The Gale

07 June 2011 | SV LIBERATE in Pacific Ocean
Terence Singh
177 Miles off shore with no safety net can leave one feeling vulnerable. Post my afternoon watch on the 7th, I fell into my routine of a quick bote to eat and sleep. During my watch the wind had steadily rose to 25 knots with 10-15 foot swells, Liberate under Double reefed main and Jib galloped along contently under the watchful eye of the Cape Horn Wind Steering Vane. Under Ryan's watch and subsequently Chris's watch winds built as did the seas. Abruptly woken by banging on the cabin top my senses tuned into the shreaking of wind through the rigging and the wild sound and motion of Liberate surfing down waves. Both Ryan and I instantly jumped to the companionway to see Chris at the helm doused in water. Liberate had been pooped (Wave broke over her from behind)over the top of the Solar panels (Yes Johnny Boyo, they held up!)It was consensus that for the rest of the night we would hand steer (supplementing the wind vane)and two would be in the cockpit until the gale subsided. The cycle continued all night and into the following day, flooding of the cockpit and dousing's several time an hour. Coupled with fatigue and adrenaline this was a challenging night for all. Ryans experience and cool headedness was comfort for all and I dare say without this crew things could have been much worse. My estimation, 35 Knot winds, gusting to 40 knots and seas to 20 feet with occasional breaking tops (hence the pooping) A couple of points noted in my mind, a well rested, capable and trusted crew, invaluable. Heat on board a necessary creature comfort (Webasto Diesel Furnace) This is a dry ship (no Alcohol)it's comforting to know that at any time we are all 100% present. Cape Horn Wind steering vane, don't leave home with out one! A vessel that is designed for a specific purpose, use it for that purpose. Many people criticize the old salty lines of the Westsail 32. Heavy displacement, probably over built, double ender with a wet ride...I am fortunate to have been on Liberate through this Gale....As you see in all the movies, the next morning brought sunshine with winds diminishing to 20 knots and seas back down to 10-15 feet...onwards to Point Reyes.
Vessel Name: Libby
Vessel Make/Model: Amel Super Maramu 53'
Hailing Port: St. Croix, USVI
Crew: Terry and Dena
About: We can be found in the dictionary under 'soulmates'. Corny I know...but we are truly each other's best friend. We share a genuine drive and passion to go out in the world and make it a better place before we have to leave it.
Extra: Dear God, please continue to bless and keep us. Thank you for holding us close to You, for our health, and for the love and health of our children and families. Please keep our sails filled and point us in the direction that pleases You. Amen.
Libby's Photos - Main
No Photos
Created 27 June 2011

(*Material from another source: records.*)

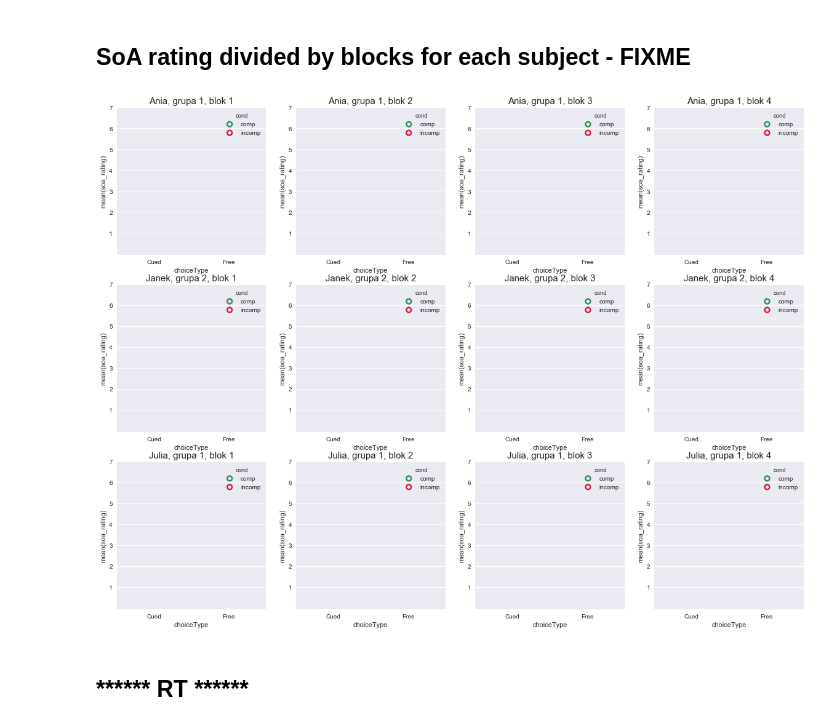
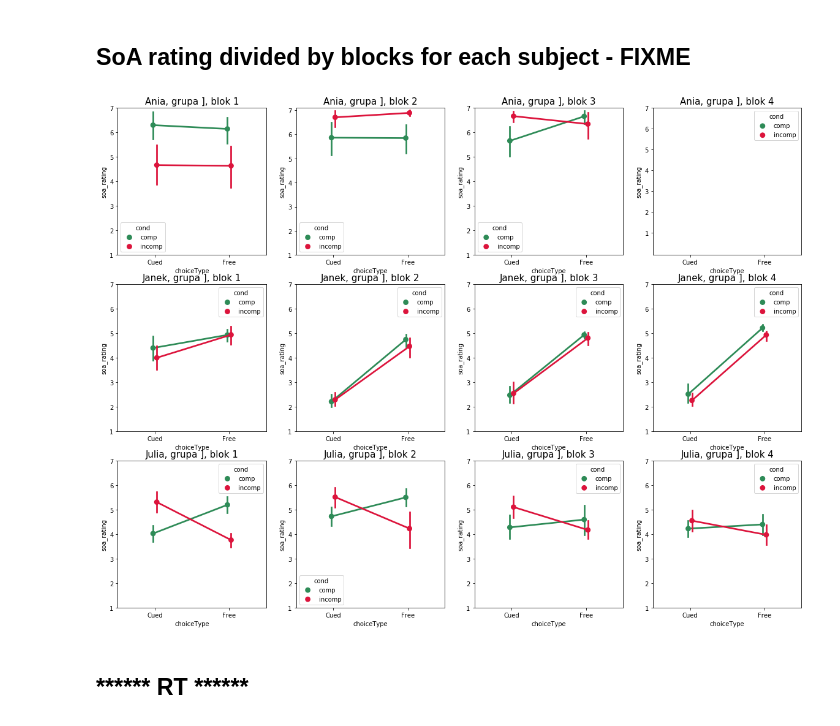
Before and after one commit to mmagnuski/senofag, a Jupyter notebook: notebooks/Experiment 2 DATA ANALYSIS.ipynb, the cells around one changed output. Drawn from its saved outputs; the diff is of its cells as text; code cells hidden in the pictures.

Commit message:
Fixed notebook for data analysis

```diff
--- a/notebooks/Experiment 2 DATA ANALYSIS.ipynb
+++ b/notebooks/Experiment 2 DATA ANALYSIS.ipynb
@@ -22,7 +22,8 @@ import matplotlib as mpl
 import matplotlib.pyplot as plt
 import seaborn as sns
 # %%
-PTH = r"C:\PhD_SoA_Study\senofag\notebooks\Experiment_2_data"
+# PTH = r"C:\PhD_SoA_Study\senofag\notebooks\Experiment_2_data"
+PTH = r"D:\PROCEDURY\senofag\notebooks\Experiment_2_data"
 # %%
 fls = glob.glob(op.join(PTH, '*.csv'))
 fls[:3]
@@ -93,12 +99,16 @@ KeyboardInterrupt:
 # %%
 df = pd.DataFrame()
 for file in fls:
-    if 'regular' in file.split('\\')[6]:
-        person_nr = file.split('\\')[6].split('_')[2]
-        group_nr = file.split('\\')[6].split('_')[1]
+    # Below at home:
+#     split_file = file.split('\\')[6]
+    # Below in the lab:
+    split_file = file.split('\\')[5]
+    if 'regular' in split_file:
+        person_nr = split_file.split('_')[2]
+        group_nr = int(split_file.split('_')[1])
 
         # FIXME - przy nowych danych można usunąć "block_nr"
-        block_nr = file.split('\\')[6].split('_')[-1].split('.')[0]
+        block_nr = split_file.split('_')[-1].split('.')[0]
         df_person = pd.read_csv(os.path.join(PTH, file), sep=',')
         df_person.loc[:, 'subject_nr'] = person_nr
         df_person.loc[:, 'block_nr'] = block_nr
@@ -165,38 +175,38 @@ for num, name in enumerate(np.unique(df['subject_nr'])):
 # Create a figure to be filled with plots
 fig, ax = plt.subplots(ncols=4, nrows=len(np.unique(df['subject_nr'])), figsize=(20, 15))
 
 # Iterate through subjects and blocks and fill the figure
 for num, name in enumerate(np.unique(df['subject_nr'])):
 
     # choose a proper subject
     subject = df.query('ifcorr == True').query('subject_nr == "{}"'.format(name))
 
     # plot for each block
     plt1 = sns.pointplot(x='choiceType', y='soa_rating', order=('Cued', 'Free'), hue='cond', hue_order=('comp', 'incomp'),
-                         data=subject.query('block_nr == 1'), palette=('seagreen', 'crimson'), dodge=True,
+                         data=subject.query('block == 1'), palette=('seagreen', 'crimson'), dodge=True,
                          ax=ax[num][0])
     plt2 = sns.pointplot(x='choiceType', y='soa_rating', order=('Cued', 'Free'), hue='cond', hue_order=('comp', 'incomp'),
-                         data=subject.query('block_nr == 2'), palette=('seagreen', 'crimson'), dodge=True,
+                         data=subject.query('block == 2'), palette=('seagreen', 'crimson'), dodge=True,
                          ax=ax[num, 1])
     plt3 = sns.pointplot(x='choiceType', y='soa_rating', order=('Cued', 'Free'), hue='cond', hue_order=('comp', 'incomp'),
-                         data=subject.query('block_nr == 3'), palette=('seagreen', 'crimson'), dodge=True,
+                         data=subject.query('block == 3'), palette=('seagreen', 'crimson'), dodge=True,
                          ax=ax[num, 2])
     plt4 = sns.pointplot(x='choiceType', y='soa_rating', order=('Cued', 'Free'), hue='cond', hue_order=('comp', 'incomp'),
-                         data=subject.query('block_nr == 4'), palette=('seagreen', 'crimson'), dodge=True,
+                         data=subject.query('block == 4'), palette=('seagreen', 'crimson'), dodge=True,
                          ax=ax[num, 3])
 
     # set labels and ticks
     x = range(1, 8)
     plt1.set_yticks(x)
     plt1.set_title('{}, grupa {}, blok {}'.format(name, str(np.unique(subject.group_nr))[2], 1), fontsize=15)
     plt2.set_yticks(x)
     plt2.set_title('{}, grupa {}, blok {}'.format(name, str(np.unique(subject.group_nr))[2], 2), fontsize=15)
     plt3.set_yticks(x)
     plt3.set_title('{}, grupa {}, blok {}'.format(name, str(np.unique(subject.group_nr))[2], 3), fontsize=15)
     plt4.set_yticks(x)
     plt4.set_title('{}, grupa {}, blok {}'.format(name, str(np.unique(subject.group_nr))[2], 4), fontsize=15)
 # %% [output]
-[figure, old version]
+[figure, new version]
 # %% [markdown]
 ## ****** RT ******
 # %%
```
Also changed, not shown: parts of 7 cells of this notebook.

We share a finite moment in time with SV Liberate

Who: Terry and Dena
Port: St. Croix, USVI